Vestibular schwannomas (VSs) usually are benign lesions that account for ~10% of intracranial tumors. Malignant VS is a rare entity with only a few reported cases.1 Rare transformations of benign schwannomas to malignant nerve sheath tumors have been reported, typically in patients with neurofibromatosis 2 (NF2).2 With the more recent use of stereotactic radiosurgery for VS treatment, there have been some case reports on malignant transformation and/or radiation-associated malignancy, mostly in patients with NF2.3,4,5,6,7

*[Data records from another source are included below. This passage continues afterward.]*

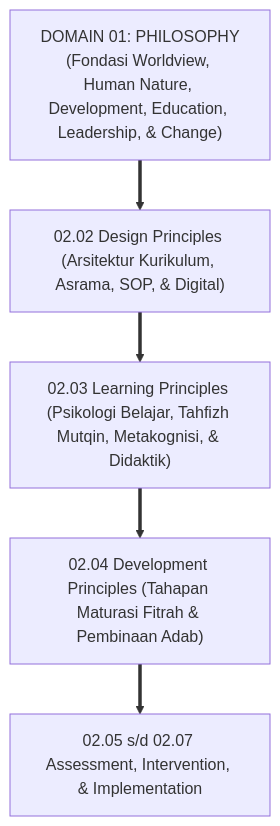
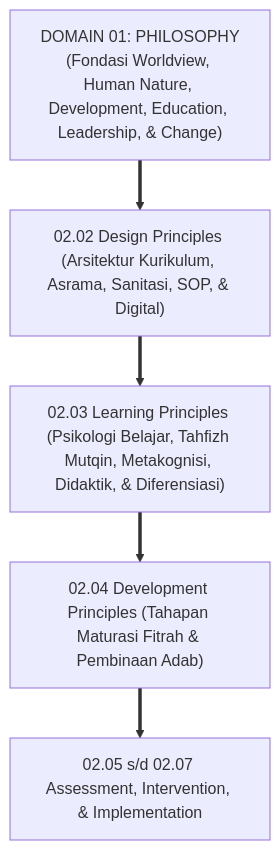
Before and after one commit to wandiapriliyandi/tumbuh: the first of 3 diagrams in 02 Principles/03 Learning Principles/P2-03-Prinsip-Psikologi-Belajar-TUMBUH.md, drawn with Mermaid. The commit also changed other lines of this file and 32 other files, not shown here.

````diff
--- a/02 Principles/03 Learning Principles/P2-03-Prinsip-Psikologi-Belajar-TUMBUH.md
+++ b/02 Principles/03 Learning Principles/P2-03-Prinsip-Psikologi-Belajar-TUMBUH.md
@@ -50,11 +49,11 @@
 ```mermaid
 graph TD
     D1["DOMAIN 01: PHILOSOPHY<br/>(Fondasi Worldview, Human Nature, Development, Education, Leadership, & Change)"]
-    ==> D2_02["02.02 Design Principles (Arsitektur Kurikulum, Asrama, SOP, & Digital)"]
+    ==> D2_02["02.02 Design Principles (Arsitektur Kurikulum, Asrama, Sanitasi, SOP, & Digital)"]
     
-    D2_02 ==> D2_03["02.03 Learning Principles (Psikologi Belajar, Tahfizh Mutqin, Metakognisi, & Didaktik)"]
+    D2_02 ==> D2_03["02.03 Learning Principles (Psikologi Belajar, Tahfizh Mutqin, Metakognisi, Didaktik, & Diferensiasi)"]
     
     D2_03 ==> D2_04["02.04 Development Principles (Tahapan Maturasi Fitrah & Pembinaan Adab)"]
     
     D2_04 ==> D2_Others["02.05 s/d 02.07 Assessment, Intervention, & Implementation"]
 ```
````
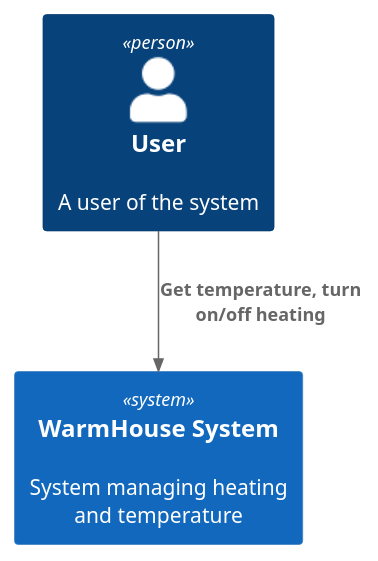
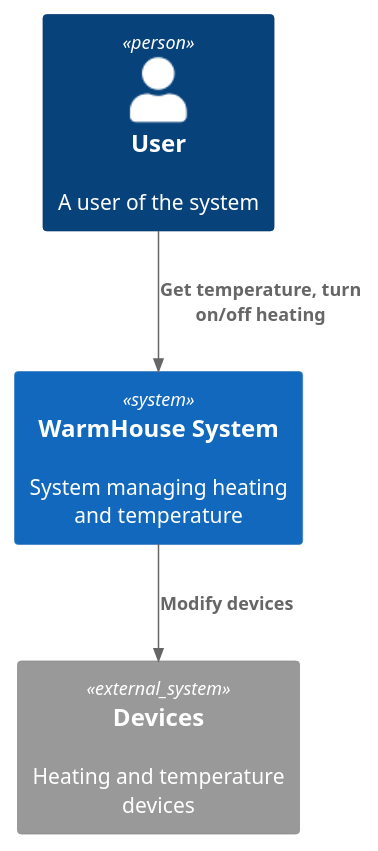
One commit to AlexandraPolozenko/Yandex-Practicum-architecture-sprint-3 changed the diagram in diagram_as_is.puml. Above: the diagram before and after it, drawn with PlantUML.

Commit message:
task 1.5

```diff
--- a/diagram_as_is.puml
+++ b/diagram_as_is.puml
@@ -1,11 +1,13 @@
 @startuml
 'https://plantuml.com/context-diagram
 
 !include https://raw.githubusercontent.com/plantuml-stdlib/C4-PlantUML/master/C4_Context.puml
 
 Person(user, "User", "A user of the system")
 System(WarmHouse, "WarmHouse System", "System managing heating and temperature")
+System_Ext(api, "Devices", "Heating and temperature devices")
 
 Rel(user, WarmHouse, "Get temperature, turn on/off heating")
+Rel(WarmHouse, api, "Modify devices")
 
 @enduml
```
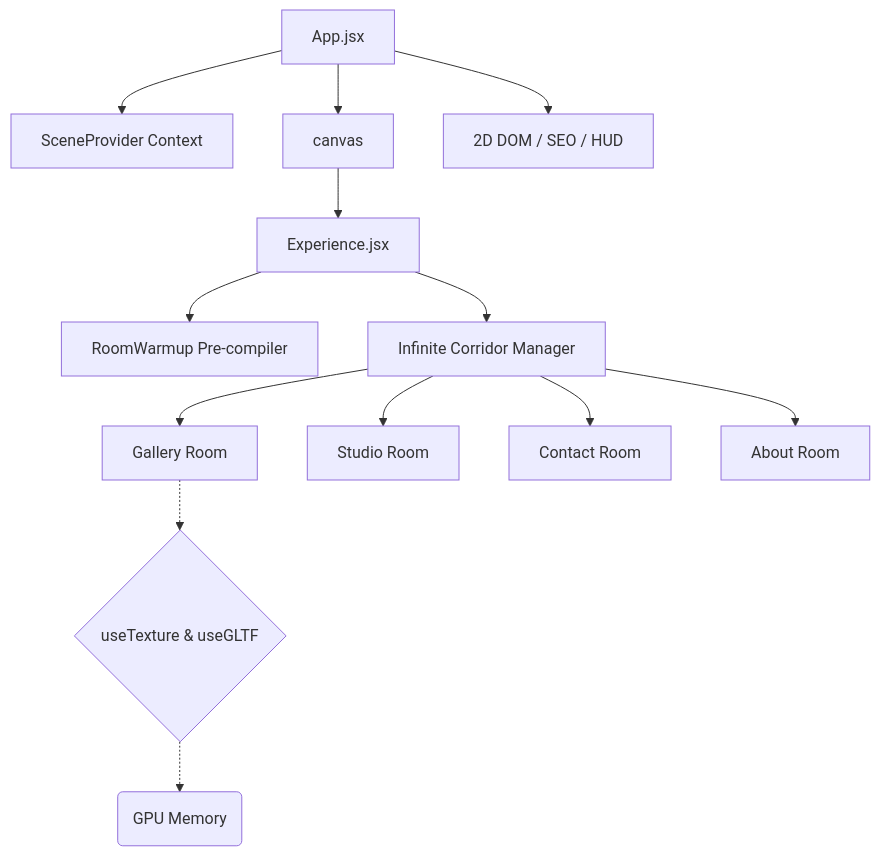
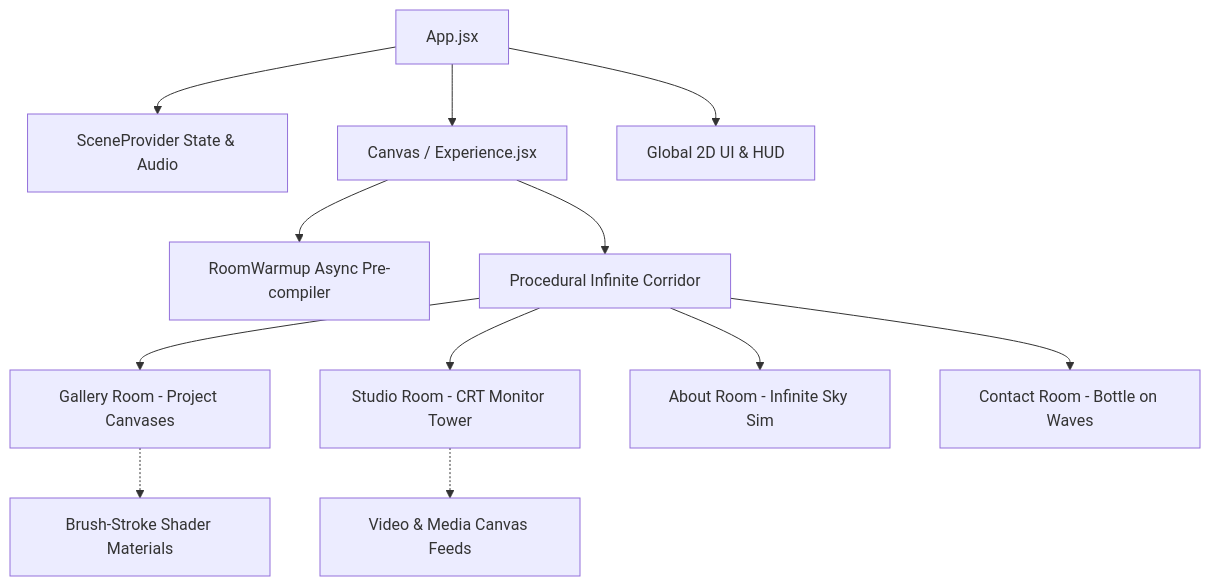
The diagram in README.md (sarthaksinghaniya/sarthaksinghaniya.dev), drawn with Mermaid before and after one commit. The commit also changed other lines of this file and 7 other files, not shown here.

Commit message:
feat(branding & seo): overhaul README, SEO structured schemas, sitemap, robots.txt, and creative Gen-Z artist copywriting

````diff
--- a/README.md
+++ b/README.md
@@ -32,18 +58,17 @@
 ```mermaid
 graph TD;
-    A[App.jsx] --> B[SceneProvider Context];
-    A --> C[canvas];
-    A --> D[2D DOM / SEO / HUD];
+    A[App.jsx] --> B[SceneProvider State & Audio];
+    A --> C[Canvas / Experience.jsx];
+    A --> D[Global 2D UI & HUD];
     
-    C --> E[Experience.jsx];
-    E --> F[RoomWarmup Pre-compiler];
-    E --> G[Infinite Corridor Manager];
+    C --> E[RoomWarmup Async Pre-compiler];
+    C --> F[Procedural Infinite Corridor];
     
-    G --> H[Gallery Room];
-    G --> I[Studio Room];
-    G --> J[Contact Room];
-    G --> K[About Room];
+    F --> G[Gallery Room - Project Canvases];
+    F --> H[Studio Room - CRT Monitor Tower];
+    F --> I[About Room - Infinite Sky Sim];
+    F --> J[Contact Room - Bottle on Waves];
     
-    H -.-> L{useTexture & useGLTF};
-    L -.-> M(GPU Memory);
+    G -.-> K[Brush-Stroke Shader Materials];
+    H -.-> L[Video & Media Canvas Feeds];
 ```
````
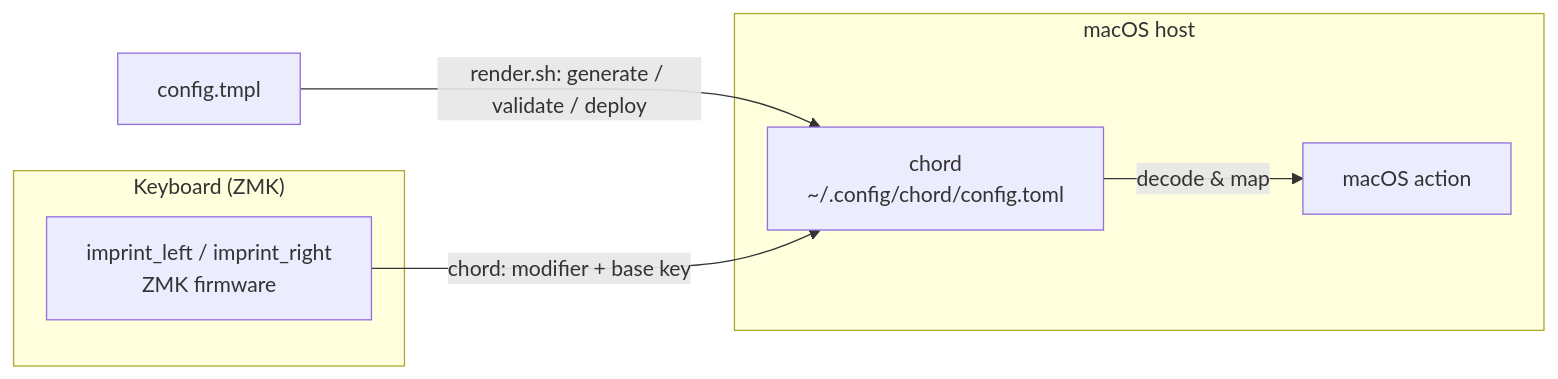
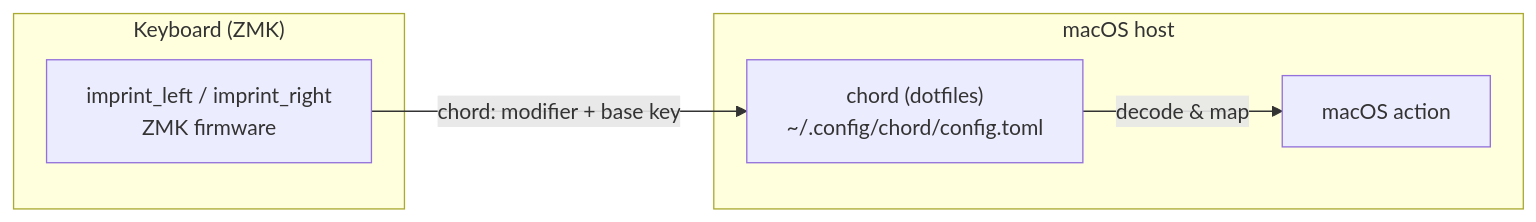
One commit to akira-toriyama/canon changed the diagram in README.en.md. Above: the diagram before and after it, drawn with Mermaid. The commit also changed other lines of this file and 16 other files, not shown here.

First line of the commit message:
:fire: refactor: host/chord/ を dotfiles へ移管(本リポは ZMK 側に focus)

````diff
--- a/README.en.md
+++ b/README.en.md
@@ -20,13 +13,12 @@
 ```mermaid
 flowchart LR
   subgraph KB["Keyboard (ZMK)"]
     FW["imprint_left / imprint_right<br/>ZMK firmware"]
   end
   subgraph MAC["macOS host"]
-    CHORD["chord<br/>~/.config/chord/config.toml"]
+    CHORD["chord (dotfiles)<br/>~/.config/chord/config.toml"]
     ACT["macOS action"]
   end
-  TMPL["config.tmpl"] -->|"render.sh: generate / validate / deploy"| CHORD
   FW -->|"chord: modifier + base key"| CHORD
   CHORD -->|"decode & map"| ACT
 ```
````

The patient was a 74-year-old man who underwent left suboccipital craniotomy and resection of a 2.5- to 3-cm diameter VS in 1993 in another hospital. The lesion was diagnosed as a VS, and this was confirmed by our pathological review. Since the original resection, the patient was followed with serial magnetic resonance imaging (MRI). Recurrence of the intracanalicular component was noted, and he was treated with one session of stereotactic radiosurgery in 2001 in the same hospital. He received 12.5 Gy to the 80% isodose surface. No change in size was detected of the intracanalicular lesion on subsequent MRIs until December of 2006. A head computed tomography (CT) was also obtained at that time. The patient received a pacemaker in December of 2006, and he received only CT scans thereafter (Fig. 1). In October of 2007, the patient developed worsening dizziness, ataxia, facial numbness, facial palsy, hoarseness, and difficulty swallowing over several weeks. A CT scan showed an enhancing lesion at the previous surgical site with significant mass effect on the brain stem (Fig. 2). This had significantly increased in size compared with the previous CT scan. The patient was referred to our institution for surgical management. On examination, he had a complete left facial paralysis, hearing loss (baseline since last resection), hoarseness, left deviation of uvula, decreased palate elevation on the left, and significant gait ataxia.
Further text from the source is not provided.